*Problem description:* Write out the data exactly as given, dropping every picture.

**** Provided data

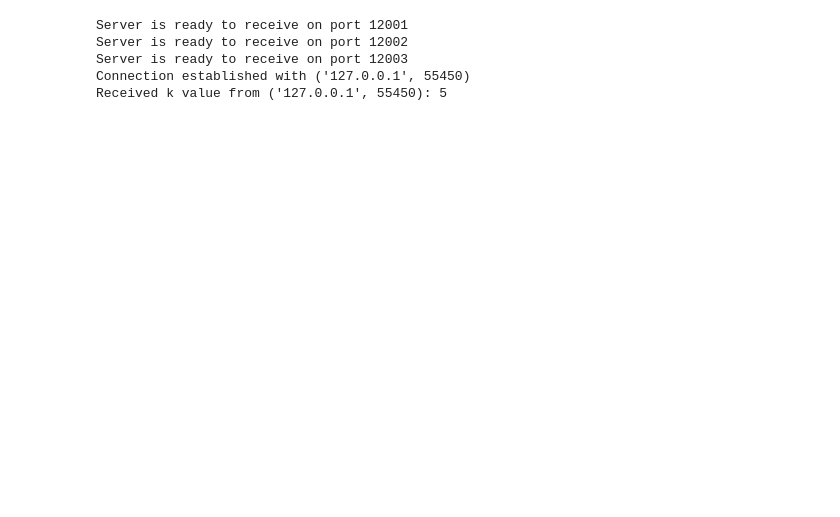
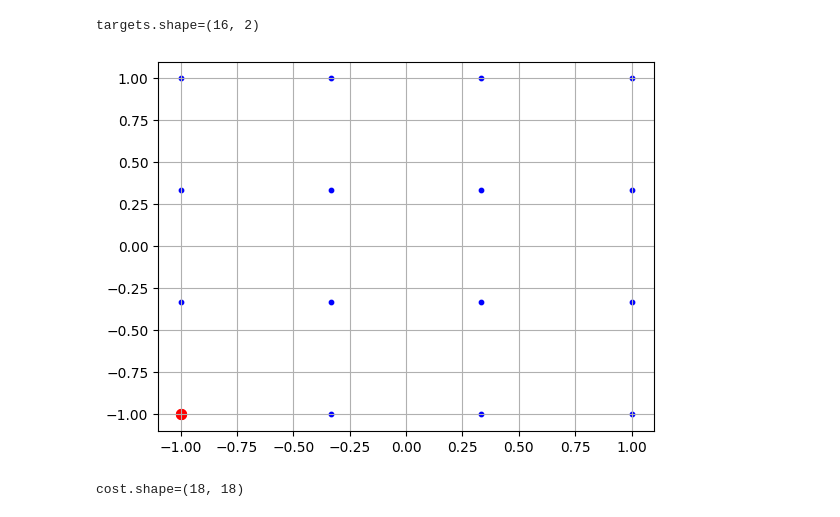
Before and after one commit to nestlab-bae-mqp-2024/mrpcp-solvers, a Jupyter notebook: jupyter/2015_mrpcp/attempts-and-improvements/Samara_2015_mrpcp_2.ipynb, the cells around one changed output. Cells and saved outputs as stored; diff of their text form; code cells hidden in the pictures; blank space fills up the shorter version.

```diff
--- a/jupyter/2015_mrpcp/attempts-and-improvements/Samara_2015_mrpcp_2.ipynb
+++ b/jupyter/2015_mrpcp/attempts-and-improvements/Samara_2015_mrpcp_2.ipynb
@@ -1,79 +1,16 @@
-# %%
-from socket import *
-import threading
-import time
-
-def handle_client(connectionSocket, addr, port):
-    print(f"Connection established with {addr}")
-
-    # Apply a 5-second delay only for port 12001
-    if port == 12001:
-        time.sleep(5)
-
-    try:
-        # Receive k value from the client
-        k_value = int(connectionSocket.recv(2048).decode())
-        print(f"Received k value from {addr}: {k_value}")
-
-        # Process the received k value as needed
-
-    except Exception as e:
-        print(f"Error receiving k value from {addr}. Exception: {e}")
-
-    finally:
-        connectionSocket.close()
-
-def start_server(port):
-    serverSocket = socket(AF_INET, SOCK_STREAM)
-
-    if port != 0:
-        serverSocket.bind(('', port))
-        actual_port = serverSocket.getsockname()[1]
-        print(f'Server is ready to receive on port {actual_port}')
-    else:
-        serverSocket.bind(('', 0))
-        actual_port = serverSocket.getsockname()[1]
-        print(f'Server is ready to receive on a dynamically assigned port: {actual_port}')
-
-    serverSocket.listen(1)
-
-    while True:
-        connectionSocket, addr = serverSocket.accept()
-        # Start a new thread to handle the client
-        threading.Thread(target=handle_client, args=(connectionSocket, addr, port)).start()
-
-# Start three servers on different threads
-thread1 = threading.Thread(target=start_server, args=(12001,)) # Start server on port 12001 (this will be /solve)
-thread2 = threading.Thread(target=start_server, args=(12002,)) # Start server on port 12002 (this will be /available_jobs)
-thread3 = threading.Thread(target=start_server, args=(12003,)) # Start server on port 12003 (this will be /get_solution)
-
-thread1.start()
-thread2.start()
-thread3.start()
-
-# Wait for all threads to finish
-thread1.join()
-thread2.join()
-thread3.join()
-# %% [output]
-Server is ready to receive on port 12001
-Server is ready to receive on port 12002
-Server is ready to receive on port 12003
-Connection established with ('127.0.0.1', 55450)
-Received k value from ('127.0.0.1', 55450): 5
 # %%
+import time
 from matplotlib import pyplot as plt
-from pprint import pp
 import numpy as np
 from socket import *
+import threading
+from queue import Queue
 
-# Chose number of robots
-k = 8
-print(f"Received k value: {k}")
+k=8  # Chose the number of robots
 # Chose recharging proportionality constant
 q_k = 0.1  # This means that each robot will need to charge for 10 minutes for every 100 minutes travelled
 # Chose the number of targets in an axis
-n = int(8)
+n = int(4)
 
 # nodes = targets + depots
 # Create a uniform (n*n, 2) numpy target grid for MAXIMUM SPEED
@@ -98,33 +35,36 @@ depots = np.array([
 # ])
 # depots = np.array([
 #     [-1., -1.],
 #     [-1., 1.],
 #     [1., -1.],
 #     [1., 1.],
 # ])
 # print(f"{depots=}")
 depots = np.concatenate((depots, depots))
 depot_indices = range(len(targets), len(targets)+len(depots))
 
 nodes = np.concatenate((targets, depots))
 # print(f"{nodes.shape=}")
 node_indices = range(len(targets)+len(depots))
 
 # print(f"{list(target_indices)=}\n{list(depot_indices)=}\n{list(node_indices)=}")
 
 # Chose starting depot node
 # Make all robots start from same depot
 B_k = np.array([depot_indices[0]] * k)
 # Make depots start from multiple depots
 # B_k = depot_indices[:k]
 # print(f"{B_k=}")
 
 # Graphical sanity check
 plt.figure()
 plt.scatter(targets[:,0], targets[:,1], c='blue', s=10)
 plt.scatter(depots[:,0], depots[:,1], c='red', s=50)
 plt.grid()
 plt.show()
+# %% [output]
+targets.shape=(16, 2)
+[figure, added]
 # %%
 import itertools
 
@@ -134,6 +74,8 @@ for i, j in itertools.product(node_indices, node_indices):
     cost[i,j] = np.sqrt((nodes[i,0]-nodes[j,0]) ** 2 + (nodes[i,1]-nodes[j,1]) ** 2)
     # print(f"({i},{j}):({nodes[i,0]},{nodes[i,1]},{nodes[j,0]},{nodes[j,1]}): {cost[i,j]}")
 print(f"{cost.shape=}")
+# %% [output]
+cost.shape=(18, 18)
 # %%
 import gurobipy as gp
 from gurobipy import GRB
```
Also changed, not shown: parts of 5 cells of this notebook, 3 other files.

********

*Exercise output:*
Before and after one commit to nestlab-bae-mqp-2024/mrpcp-solvers, a Jupyter notebook: jupyter/2015_mrpcp/attempts-and-improvements/Samara_2015_mrpcp_2.ipynb, the cells around one changed output. Cells and saved outputs as stored; diff of their text form; code cells hidden in the pictures; blank space fills up the shorter version.

```diff
--- a/jupyter/2015_mrpcp/attempts-and-improvements/Samara_2015_mrpcp_2.ipynb
+++ b/jupyter/2015_mrpcp/attempts-and-improvements/Samara_2015_mrpcp_2.ipynb
@@ -1,79 +1,16 @@
-# %%
-from socket import *
-import threading
-import time
-
-def handle_client(connectionSocket, addr, port):
-    print(f"Connection established with {addr}")
-
-    # Apply a 5-second delay only for port 12001
-    if port == 12001:
-        time.sleep(5)
-
-    try:
-        # Receive k value from the client
-        k_value = int(connectionSocket.recv(2048).decode())
-        print(f"Received k value from {addr}: {k_value}")
-
-        # Process the received k value as needed
-
-    except Exception as e:
-        print(f"Error receiving k value from {addr}. Exception: {e}")
-
-    finally:
-        connectionSocket.close()
-
-def start_server(port):
-    serverSocket = socket(AF_INET, SOCK_STREAM)
-
-    if port != 0:
-        serverSocket.bind(('', port))
-        actual_port = serverSocket.getsockname()[1]
-        print(f'Server is ready to receive on port {actual_port}')
-    else:
-        serverSocket.bind(('', 0))
-        actual_port = serverSocket.getsockname()[1]
-        print(f'Server is ready to receive on a dynamically assigned port: {actual_port}')
-
-    serverSocket.listen(1)
-
-    while True:
-        connectionSocket, addr = serverSocket.accept()
-        # Start a new thread to handle the client
-        threading.Thread(target=handle_client, args=(connectionSocket, addr, port)).start()
-
-# Start three servers on different threads
-thread1 = threading.Thread(target=start_server, args=(12001,)) # Start server on port 12001 (this will be /solve)
-thread2 = threading.Thread(target=start_server, args=(12002,)) # Start server on port 12002 (this will be /available_jobs)
-thread3 = threading.Thread(target=start_server, args=(12003,)) # Start server on port 12003 (this will be /get_solution)
-
-thread1.start()
-thread2.start()
-thread3.start()
-
-# Wait for all threads to finish
-thread1.join()
-thread2.join()
-thread3.join()
-# %% [output]
-Server is ready to receive on port 12001
-Server is ready to receive on port 12002
-Server is ready to receive on port 12003
-Connection established with ('127.0.0.1', 55450)
-Received k value from ('127.0.0.1', 55450): 5
 # %%
+import time
 from matplotlib import pyplot as plt
-from pprint import pp
 import numpy as np
 from socket import *
+import threading
+from queue import Queue
 
-# Chose number of robots
-k = 8
-print(f"Received k value: {k}")
+k=8  # Chose the number of robots
 # Chose recharging proportionality constant
 q_k = 0.1  # This means that each robot will need to charge for 10 minutes for every 100 minutes travelled
 # Chose the number of targets in an axis
-n = int(8)
+n = int(4)
 
 # nodes = targets + depots
 # Create a uniform (n*n, 2) numpy target grid for MAXIMUM SPEED
@@ -98,33 +35,36 @@ depots = np.array([
 # ])
 # depots = np.array([
 #     [-1., -1.],
 #     [-1., 1.],
 #     [1., -1.],
 #     [1., 1.],
 # ])
 # print(f"{depots=}")
 depots = np.concatenate((depots, depots))
 depot_indices = range(len(targets), len(targets)+len(depots))
 
 nodes = np.concatenate((targets, depots))
 # print(f"{nodes.shape=}")
 node_indices = range(len(targets)+len(depots))
 
 # print(f"{list(target_indices)=}\n{list(depot_indices)=}\n{list(node_indices)=}")
 
 # Chose starting depot node
 # Make all robots start from same depot
 B_k = np.array([depot_indices[0]] * k)
 # Make depots start from multiple depots
 # B_k = depot_indices[:k]
 # print(f"{B_k=}")
 
 # Graphical sanity check
 plt.figure()
 plt.scatter(targets[:,0], targets[:,1], c='blue', s=10)
 plt.scatter(depots[:,0], depots[:,1], c='red', s=50)
 plt.grid()
 plt.show()
+# %% [output]
+targets.shape=(16, 2)
+[figure, added]
 # %%
 import itertools
 
@@ -134,6 +74,8 @@ for i, j in itertools.product(node_indices, node_indices):
     cost[i,j] = np.sqrt((nodes[i,0]-nodes[j,0]) ** 2 + (nodes[i,1]-nodes[j,1]) ** 2)
     # print(f"({i},{j}):({nodes[i,0]},{nodes[i,1]},{nodes[j,0]},{nodes[j,1]}): {cost[i,j]}")
 print(f"{cost.shape=}")
+# %% [output]
+cost.shape=(18, 18)
 # %%
 import gurobipy as gp
 from gurobipy import GRB
```
Also changed, not shown: parts of 5 cells of this notebook, 3 other files.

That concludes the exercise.